, , , , , ,


Do you sometimes or often feel that you are the strong one in your family, workplace or social circle, that everyone looks to you for support and help, but when you really need help or feel lonely, no one seems to be around and care about how you feel?

Well, you are not alone. I’d call it the Lone Lion Syndrome. Or, if you are a woman, you might be very close to the nature of a Viking woman!

For the longest time, I feel like this myself.

A counselor has once said to me, “Try to act weak, and you will give people more of a chance to take care of you!”

It didn’t sound right to me at first. What did she mean by “act weak”? I didn’t like the idea of “acting” if I didn’t feel like it myself.

But after a while, I started to appreciate what she said. Perhaps the word “act” didn’t sit well with me. But what she implied was opening myself up and inviting help and tender loving care (TLC) in a gentle manner.

Previously I had tried pleading, sarcasm, nagging and all sorts of other methods to get the help I needed. None of those really worked. Often times I had to bite the bullet and did everything myself—either because others did not know or understand what I needed or because they were unwilling. But now I have realized that: (1) it was actually me who has not properly communicated my needs; and (2) I had not shown my vulnerability.

There are better ways do get the help and love that we need from others. For example, it can be as simple as telling the person you need help from, “Would you do this for me, because I xxxxx?” The rationale really helps the person understand why you need the help at that particular moment.
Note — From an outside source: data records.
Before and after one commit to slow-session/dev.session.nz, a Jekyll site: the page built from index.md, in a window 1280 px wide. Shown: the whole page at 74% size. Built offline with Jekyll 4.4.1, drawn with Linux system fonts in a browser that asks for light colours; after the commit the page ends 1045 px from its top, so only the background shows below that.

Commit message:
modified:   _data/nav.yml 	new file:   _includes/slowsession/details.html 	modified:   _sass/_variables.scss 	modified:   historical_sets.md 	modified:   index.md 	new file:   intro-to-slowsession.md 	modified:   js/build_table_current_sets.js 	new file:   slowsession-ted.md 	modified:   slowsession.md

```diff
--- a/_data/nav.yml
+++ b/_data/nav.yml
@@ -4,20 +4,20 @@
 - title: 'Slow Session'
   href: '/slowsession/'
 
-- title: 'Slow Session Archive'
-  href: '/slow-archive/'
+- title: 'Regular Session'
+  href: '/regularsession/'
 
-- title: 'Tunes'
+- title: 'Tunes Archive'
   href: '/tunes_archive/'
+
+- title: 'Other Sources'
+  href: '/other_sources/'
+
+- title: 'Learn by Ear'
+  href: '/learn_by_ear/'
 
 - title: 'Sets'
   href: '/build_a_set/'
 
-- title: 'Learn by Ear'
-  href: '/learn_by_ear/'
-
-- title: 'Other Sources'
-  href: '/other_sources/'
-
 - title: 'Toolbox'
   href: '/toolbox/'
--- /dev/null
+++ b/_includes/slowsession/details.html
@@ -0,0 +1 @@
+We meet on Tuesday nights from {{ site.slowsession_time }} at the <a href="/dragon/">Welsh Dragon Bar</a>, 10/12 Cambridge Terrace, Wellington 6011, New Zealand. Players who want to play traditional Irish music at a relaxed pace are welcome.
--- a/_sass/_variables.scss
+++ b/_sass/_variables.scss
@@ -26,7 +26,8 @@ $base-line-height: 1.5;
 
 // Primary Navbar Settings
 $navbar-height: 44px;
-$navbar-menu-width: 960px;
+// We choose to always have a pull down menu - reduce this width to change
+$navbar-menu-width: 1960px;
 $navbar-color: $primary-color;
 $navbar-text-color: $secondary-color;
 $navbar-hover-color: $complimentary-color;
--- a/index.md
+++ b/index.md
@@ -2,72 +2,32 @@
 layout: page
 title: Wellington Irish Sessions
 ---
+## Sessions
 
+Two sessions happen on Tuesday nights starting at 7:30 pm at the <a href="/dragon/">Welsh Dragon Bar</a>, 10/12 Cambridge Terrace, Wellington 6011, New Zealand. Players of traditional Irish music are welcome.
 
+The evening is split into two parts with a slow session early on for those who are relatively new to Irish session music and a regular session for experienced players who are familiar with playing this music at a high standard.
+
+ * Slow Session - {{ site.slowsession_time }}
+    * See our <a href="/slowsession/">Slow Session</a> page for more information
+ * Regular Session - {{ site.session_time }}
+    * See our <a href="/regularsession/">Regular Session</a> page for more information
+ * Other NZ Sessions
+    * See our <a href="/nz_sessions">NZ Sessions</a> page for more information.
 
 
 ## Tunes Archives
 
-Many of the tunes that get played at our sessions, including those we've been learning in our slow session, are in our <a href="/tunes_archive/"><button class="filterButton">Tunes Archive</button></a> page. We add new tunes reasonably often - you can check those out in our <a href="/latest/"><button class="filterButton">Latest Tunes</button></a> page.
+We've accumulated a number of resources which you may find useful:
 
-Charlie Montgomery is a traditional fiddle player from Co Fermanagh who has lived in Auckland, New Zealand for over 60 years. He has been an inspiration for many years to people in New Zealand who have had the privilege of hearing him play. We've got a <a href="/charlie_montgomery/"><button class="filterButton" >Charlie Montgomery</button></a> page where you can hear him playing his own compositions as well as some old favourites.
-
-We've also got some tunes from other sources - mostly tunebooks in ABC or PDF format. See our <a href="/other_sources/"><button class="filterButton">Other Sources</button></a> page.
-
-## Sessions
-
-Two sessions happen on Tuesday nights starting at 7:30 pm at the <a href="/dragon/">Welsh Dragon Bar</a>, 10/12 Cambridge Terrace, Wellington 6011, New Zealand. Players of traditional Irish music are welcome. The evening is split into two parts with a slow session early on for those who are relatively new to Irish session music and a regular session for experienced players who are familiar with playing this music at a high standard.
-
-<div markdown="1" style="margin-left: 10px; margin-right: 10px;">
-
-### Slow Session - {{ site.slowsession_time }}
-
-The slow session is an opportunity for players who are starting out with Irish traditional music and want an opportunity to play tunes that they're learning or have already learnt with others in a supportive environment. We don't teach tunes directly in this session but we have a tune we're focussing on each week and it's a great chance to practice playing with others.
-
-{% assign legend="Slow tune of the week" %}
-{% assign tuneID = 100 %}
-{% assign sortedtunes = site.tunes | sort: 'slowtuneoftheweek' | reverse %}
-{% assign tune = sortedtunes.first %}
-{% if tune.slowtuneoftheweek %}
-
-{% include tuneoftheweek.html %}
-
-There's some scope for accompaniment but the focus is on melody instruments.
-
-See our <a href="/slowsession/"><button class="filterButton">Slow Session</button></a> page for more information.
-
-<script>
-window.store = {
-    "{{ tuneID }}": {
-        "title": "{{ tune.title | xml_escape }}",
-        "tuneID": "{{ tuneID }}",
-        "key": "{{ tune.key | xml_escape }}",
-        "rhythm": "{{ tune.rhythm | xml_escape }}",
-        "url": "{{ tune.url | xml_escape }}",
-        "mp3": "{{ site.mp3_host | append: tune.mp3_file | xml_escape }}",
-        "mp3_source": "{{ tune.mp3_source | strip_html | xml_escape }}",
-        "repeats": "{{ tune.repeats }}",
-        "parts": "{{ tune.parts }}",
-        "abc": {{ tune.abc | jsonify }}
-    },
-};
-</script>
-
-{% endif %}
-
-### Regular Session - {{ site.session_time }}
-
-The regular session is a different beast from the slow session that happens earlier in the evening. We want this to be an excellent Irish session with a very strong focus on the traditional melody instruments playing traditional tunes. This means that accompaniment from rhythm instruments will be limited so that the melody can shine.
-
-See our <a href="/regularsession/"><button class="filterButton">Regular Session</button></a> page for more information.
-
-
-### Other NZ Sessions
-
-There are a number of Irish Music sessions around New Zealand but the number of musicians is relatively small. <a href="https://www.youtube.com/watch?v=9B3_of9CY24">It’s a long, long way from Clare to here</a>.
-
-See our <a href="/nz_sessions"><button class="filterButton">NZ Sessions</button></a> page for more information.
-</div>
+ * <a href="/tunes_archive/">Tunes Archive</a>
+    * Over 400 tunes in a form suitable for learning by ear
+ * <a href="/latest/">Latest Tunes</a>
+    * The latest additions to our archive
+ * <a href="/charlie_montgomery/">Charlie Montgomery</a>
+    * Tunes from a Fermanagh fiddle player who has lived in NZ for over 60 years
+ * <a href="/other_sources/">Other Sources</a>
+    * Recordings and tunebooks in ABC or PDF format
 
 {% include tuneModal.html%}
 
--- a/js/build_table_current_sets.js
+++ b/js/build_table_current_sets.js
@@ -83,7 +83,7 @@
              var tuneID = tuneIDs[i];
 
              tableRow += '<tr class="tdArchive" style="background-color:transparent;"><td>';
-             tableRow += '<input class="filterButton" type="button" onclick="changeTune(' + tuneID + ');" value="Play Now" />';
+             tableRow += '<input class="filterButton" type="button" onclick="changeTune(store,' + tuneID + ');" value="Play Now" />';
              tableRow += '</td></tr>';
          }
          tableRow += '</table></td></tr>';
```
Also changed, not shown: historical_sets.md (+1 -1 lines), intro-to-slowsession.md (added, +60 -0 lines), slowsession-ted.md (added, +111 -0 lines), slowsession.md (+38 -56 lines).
Showing vulnerability is perhaps a more difficult and delicate thing for those of us who have more “yang” energy—more prone to taking initiatives and giving. It is about opening up, showing our emotions and exposing our weak side, which is generally associated with something negative in our society. Most men are raised to hide or keep their emotions in check. But even for women, in a society where we strive to be “equals” with men, we are also conditioned not to show our weaknesses. People often use the phrase “wearing my heart on my sleeve” with a kind of self-deprecating way. Yet, it is exactly through vulnerability that we allow the flow of love to circulate in our lives.

A friend of mine has introduced Brené Brown to me when we discussed the subject of vulnerability. Here is a TED Talk by her on the subject. In it, she mentions where the word “courage” comes from and how vulnerability can lead to smoother human relationships and more genuine connections.

It takes courage to reveal your weakness and vulnerability, but if you allow that, you will surely be rewarded with TLC!